The Army is probably about as stratified and hierarchical an organization as you will find where everyone has a place in the system from Private to General. That system has existed for literally thousands of years but I believe the social media revolution is creating a virtual flattening like never seen before where anyone with a good idea and social networks can see those ideas float to the very top in the blink of a tweet.
This idea struck me as I had the unique privilege to attend the recent Sweets and Tweets event co-hosted by Debbie Weil (@debbieweil) and Neighborhood America (@NBHD_America) featuring Dr. Mark Drapeau (@cheeky_geeky) Tuesday evening in Georgetown's Baked and Wired cafe. Mark's discussion centered on what he likes to call the two dirtiest words in Government 2.0--social networking.

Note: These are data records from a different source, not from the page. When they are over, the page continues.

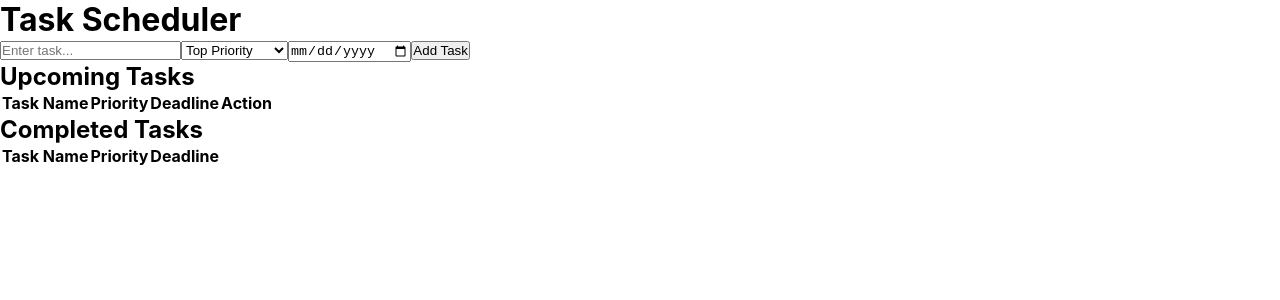
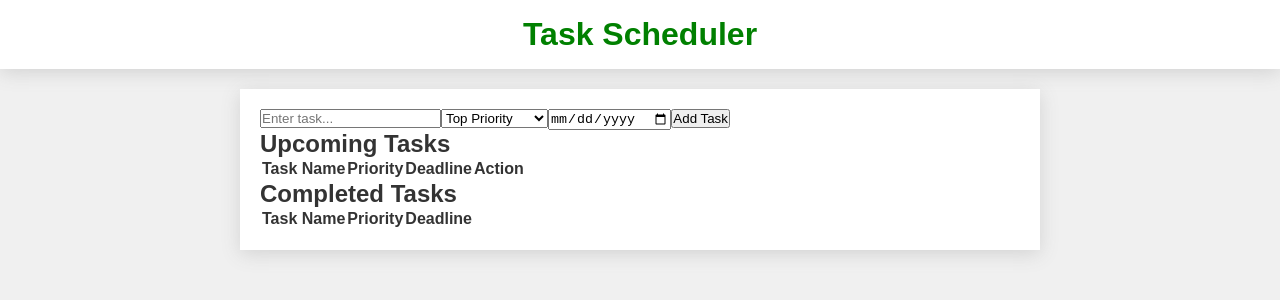
Before and after one commit to CornveliousFarva/task-scheduler-react, a React (Create React App) app: page / in a window 1280 px wide. Shown: the top 300 px of the page. Built offline with nearby package versions, Linux system fonts and the light colour scheme.

Commit message:
Added body, header, and main CSS.

```diff
--- a/src/App.css
+++ b/src/App.css
@@ -3,3 +3,27 @@
   padding: 0;
   box-sizing: border-box;
 }
+
+body{
+  font-family: Arial, Helvetica, sans-serif;
+  background-color: #f0f0f0;
+  margin: 0;
+  padding: 0;
+  color: #333;
+}
+
+header{
+  background-color: white;
+  color: green;
+  text-align: center;
+  padding: 1rem 0;
+  box-shadow: 0 4px 18px lightgray;
+}
+
+main{
+  max-width: 800px;
+  margin: 20px auto;
+  padding: 20px;
+  background-color: #fff;
+  box-shadow: 0 4px 18px lightgrey;
+}
```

He has engaged in a withering intellectual discussion on the topic with the good natured Chris Dorobek (@cdorobek) of Federal News Radio for a while now with Chris being of the mind that we should change the terminology to "collaboration" tools as a better descriptor with less of a leisurely sound.
I have weighed in a little on both sides of that argument but to me the real issue doesn't center on terminology but on the quiet growth of knowledge sharing and instant discussions that social media has allowed us in the military.
In every aspect of our business heated arguments and intellectual exchanges are occurring in numerous corners of the web. On the Small Wars Journal website (www.smallwarsjournal.com) the brainiacs are arguing over COIN strategy while on individual Facebook pages public affairs officers are robustly arguing over how best to address breaking news stories...as they occur.
In the Army there are a growing group of big thinking public affairs professionals finding their voices through social media tools and online outlets to cut through the chain-of-command and share tips and techniques across the globe.
For example, out in Korea a brigade PAO named MAJ Mike Nicholson has built a terrific blog and social media package called 46Alpha (www.46alpha.com and @46alpha) where he shares the best practices he has learned on social media with a huge number of like minded professionals.
Up at the Defense Information School a young Staff Sergeant named Joshua Salmons is leading the internet-based capabilities work and being featured in briefings, e-seminars and was published just last month in Federal Computer Week magazine discussing Facebook fan pages for military organizations.
Up in the Office of the Chief of Pubic Affairs, MG Kevin Bergner has created the Online and Social Media Division under the able leadership of LTC (P) Kevin Arata and his team of civilians and great contractors are dreaming up new ways to tell the Army story every day.
These voices from the field are finding a platform and conduit to their peers and outside agencies all because of this "virtual flattening" of the Army like never before.
A whole aspect of the idea of Government 2.0 is the ability to share knowledge across silos using these sophisticated new tools while also sharing needed information with the public. My advice for my peers is that if you plug into this world you can have a voice in the discussion too.
You don't have to sit in the field anymore and say to your buddies "geez...if I could call somebody in DC I would tell them...."
Blog it--tweet it-- share it now and you will be a better communicator and thinker.
P.S. I've been quiet on the blogging front this last two weeks as I retired from the Army and am now working at JANSON Communications as the Senior Director of Communications, Public Relations and Social Media. Which means I get to think about this stuff full time now. Which is really cool.
(This was originally posted on my personal blog http://armedandcurious.blogspot.com/2009/11/virtual-world-is-flat.html)